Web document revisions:

----

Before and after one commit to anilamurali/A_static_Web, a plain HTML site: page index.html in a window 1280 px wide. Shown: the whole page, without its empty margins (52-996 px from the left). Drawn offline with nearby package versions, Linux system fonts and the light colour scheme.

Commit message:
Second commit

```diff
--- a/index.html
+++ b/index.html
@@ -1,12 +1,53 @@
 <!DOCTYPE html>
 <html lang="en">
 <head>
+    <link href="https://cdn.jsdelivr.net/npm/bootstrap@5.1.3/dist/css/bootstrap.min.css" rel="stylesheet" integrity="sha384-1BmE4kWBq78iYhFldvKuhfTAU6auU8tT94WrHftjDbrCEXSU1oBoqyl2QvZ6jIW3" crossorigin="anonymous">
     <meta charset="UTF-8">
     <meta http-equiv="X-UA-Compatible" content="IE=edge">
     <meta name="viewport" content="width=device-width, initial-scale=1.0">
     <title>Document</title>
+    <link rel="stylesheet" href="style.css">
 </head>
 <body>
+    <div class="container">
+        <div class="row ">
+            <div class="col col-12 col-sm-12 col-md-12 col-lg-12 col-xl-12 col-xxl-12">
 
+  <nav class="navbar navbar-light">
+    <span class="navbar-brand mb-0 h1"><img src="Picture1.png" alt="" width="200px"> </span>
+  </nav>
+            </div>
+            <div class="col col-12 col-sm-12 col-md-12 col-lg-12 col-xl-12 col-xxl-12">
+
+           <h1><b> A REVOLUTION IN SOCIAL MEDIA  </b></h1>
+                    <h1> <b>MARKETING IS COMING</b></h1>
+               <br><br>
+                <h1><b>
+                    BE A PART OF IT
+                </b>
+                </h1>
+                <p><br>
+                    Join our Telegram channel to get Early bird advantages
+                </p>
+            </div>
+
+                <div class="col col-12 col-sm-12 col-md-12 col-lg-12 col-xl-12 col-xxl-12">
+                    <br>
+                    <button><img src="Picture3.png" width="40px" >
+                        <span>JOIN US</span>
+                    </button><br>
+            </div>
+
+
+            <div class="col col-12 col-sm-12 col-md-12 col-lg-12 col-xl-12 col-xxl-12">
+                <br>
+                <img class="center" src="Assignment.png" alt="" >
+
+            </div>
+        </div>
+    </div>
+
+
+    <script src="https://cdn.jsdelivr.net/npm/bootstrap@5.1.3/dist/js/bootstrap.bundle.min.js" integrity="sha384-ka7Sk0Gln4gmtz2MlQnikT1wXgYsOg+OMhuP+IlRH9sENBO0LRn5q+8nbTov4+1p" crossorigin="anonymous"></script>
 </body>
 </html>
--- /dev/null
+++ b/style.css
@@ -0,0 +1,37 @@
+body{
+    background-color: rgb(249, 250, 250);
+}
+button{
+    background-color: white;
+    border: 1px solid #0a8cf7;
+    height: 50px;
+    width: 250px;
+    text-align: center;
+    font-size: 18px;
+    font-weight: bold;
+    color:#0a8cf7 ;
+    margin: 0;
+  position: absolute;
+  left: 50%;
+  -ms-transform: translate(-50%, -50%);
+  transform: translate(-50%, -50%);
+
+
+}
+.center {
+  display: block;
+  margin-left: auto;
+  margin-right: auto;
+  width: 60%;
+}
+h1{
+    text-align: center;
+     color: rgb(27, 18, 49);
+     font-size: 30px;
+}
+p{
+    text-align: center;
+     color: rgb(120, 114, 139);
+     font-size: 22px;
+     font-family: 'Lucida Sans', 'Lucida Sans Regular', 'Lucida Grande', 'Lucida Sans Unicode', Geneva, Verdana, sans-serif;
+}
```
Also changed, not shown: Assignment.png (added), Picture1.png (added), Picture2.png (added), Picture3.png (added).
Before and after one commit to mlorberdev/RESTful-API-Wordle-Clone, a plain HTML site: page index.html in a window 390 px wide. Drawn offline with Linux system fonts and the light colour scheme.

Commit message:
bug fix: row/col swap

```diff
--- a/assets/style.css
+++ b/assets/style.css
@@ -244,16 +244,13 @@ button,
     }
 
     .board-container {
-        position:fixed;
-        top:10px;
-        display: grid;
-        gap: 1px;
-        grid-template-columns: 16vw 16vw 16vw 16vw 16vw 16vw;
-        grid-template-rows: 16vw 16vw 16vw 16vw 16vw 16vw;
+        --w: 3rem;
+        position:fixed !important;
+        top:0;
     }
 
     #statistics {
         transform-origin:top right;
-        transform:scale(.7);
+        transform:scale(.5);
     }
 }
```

----

Every record needs to be written out again, exactly as it was given.

SOLUTION TO THE EXERCISE:
Before and after one commit to anilamurali/A_static_Web, a plain HTML site: page index.html in a window 1280 px wide. Shown: the whole page, without its empty margins (52-996 px from the left). Drawn offline with nearby package versions, Linux system fonts and the light colour scheme.

Commit message:
Second commit

```diff
--- a/index.html
+++ b/index.html
@@ -1,12 +1,53 @@
 <!DOCTYPE html>
 <html lang="en">
 <head>
+    <link href="https://cdn.jsdelivr.net/npm/bootstrap@5.1.3/dist/css/bootstrap.min.css" rel="stylesheet" integrity="sha384-1BmE4kWBq78iYhFldvKuhfTAU6auU8tT94WrHftjDbrCEXSU1oBoqyl2QvZ6jIW3" crossorigin="anonymous">
     <meta charset="UTF-8">
     <meta http-equiv="X-UA-Compatible" content="IE=edge">
     <meta name="viewport" content="width=device-width, initial-scale=1.0">
     <title>Document</title>
+    <link rel="stylesheet" href="style.css">
 </head>
 <body>
+    <div class="container">
+        <div class="row ">
+            <div class="col col-12 col-sm-12 col-md-12 col-lg-12 col-xl-12 col-xxl-12">
 
+  <nav class="navbar navbar-light">
+    <span class="navbar-brand mb-0 h1"><img src="Picture1.png" alt="" width="200px"> </span>
+  </nav>
+            </div>
+            <div class="col col-12 col-sm-12 col-md-12 col-lg-12 col-xl-12 col-xxl-12">
+
+           <h1><b> A REVOLUTION IN SOCIAL MEDIA  </b></h1>
+                    <h1> <b>MARKETING IS COMING</b></h1>
+               <br><br>
+                <h1><b>
+                    BE A PART OF IT
+                </b>
+                </h1>
+                <p><br>
+                    Join our Telegram channel to get Early bird advantages
+                </p>
+            </div>
+
+                <div class="col col-12 col-sm-12 col-md-12 col-lg-12 col-xl-12 col-xxl-12">
+                    <br>
+                    <button><img src="Picture3.png" width="40px" >
+                        <span>JOIN US</span>
+                    </button><br>
+            </div>
+
+
+            <div class="col col-12 col-sm-12 col-md-12 col-lg-12 col-xl-12 col-xxl-12">
+                <br>
+                <img class="center" src="Assignment.png" alt="" >
+
+            </div>
+        </div>
+    </div>
+
+
+    <script src="https://cdn.jsdelivr.net/npm/bootstrap@5.1.3/dist/js/bootstrap.bundle.min.js" integrity="sha384-ka7Sk0Gln4gmtz2MlQnikT1wXgYsOg+OMhuP+IlRH9sENBO0LRn5q+8nbTov4+1p" crossorigin="anonymous"></script>
 </body>
 </html>
--- /dev/null
+++ b/style.css
@@ -0,0 +1,37 @@
+body{
+    background-color: rgb(249, 250, 250);
+}
+button{
+    background-color: white;
+    border: 1px solid #0a8cf7;
+    height: 50px;
+    width: 250px;
+    text-align: center;
+    font-size: 18px;
+    font-weight: bold;
+    color:#0a8cf7 ;
+    margin: 0;
+  position: absolute;
+  left: 50%;
+  -ms-transform: translate(-50%, -50%);
+  transform: translate(-50%, -50%);
+
+
+}
+.center {
+  display: block;
+  margin-left: auto;
+  margin-right: auto;
+  width: 60%;
+}
+h1{
+    text-align: center;
+     color: rgb(27, 18, 49);
+     font-size: 30px;
+}
+p{
+    text-align: center;
+     color: rgb(120, 114, 139);
+     font-size: 22px;
+     font-family: 'Lucida Sans', 'Lucida Sans Regular', 'Lucida Grande', 'Lucida Sans Unicode', Geneva, Verdana, sans-serif;
+}
```
Also changed, not shown: Assignment.png (added), Picture1.png (added), Picture2.png (added), Picture3.png (added).
Before and after one commit to mlorberdev/RESTful-API-Wordle-Clone, a plain HTML site: page index.html in a window 390 px wide. Drawn offline with Linux system fonts and the light colour scheme.

Commit message:
bug fix: row/col swap

```diff
--- a/assets/style.css
+++ b/assets/style.css
@@ -244,16 +244,13 @@ button,
     }
 
     .board-container {
-        position:fixed;
-        top:10px;
-        display: grid;
-        gap: 1px;
-        grid-template-columns: 16vw 16vw 16vw 16vw 16vw 16vw;
-        grid-template-rows: 16vw 16vw 16vw 16vw 16vw 16vw;
+        --w: 3rem;
+        position:fixed !important;
+        top:0;
     }
 
     #statistics {
         transform-origin:top right;
-        transform:scale(.7);
+        transform:scale(.5);
     }
 }
```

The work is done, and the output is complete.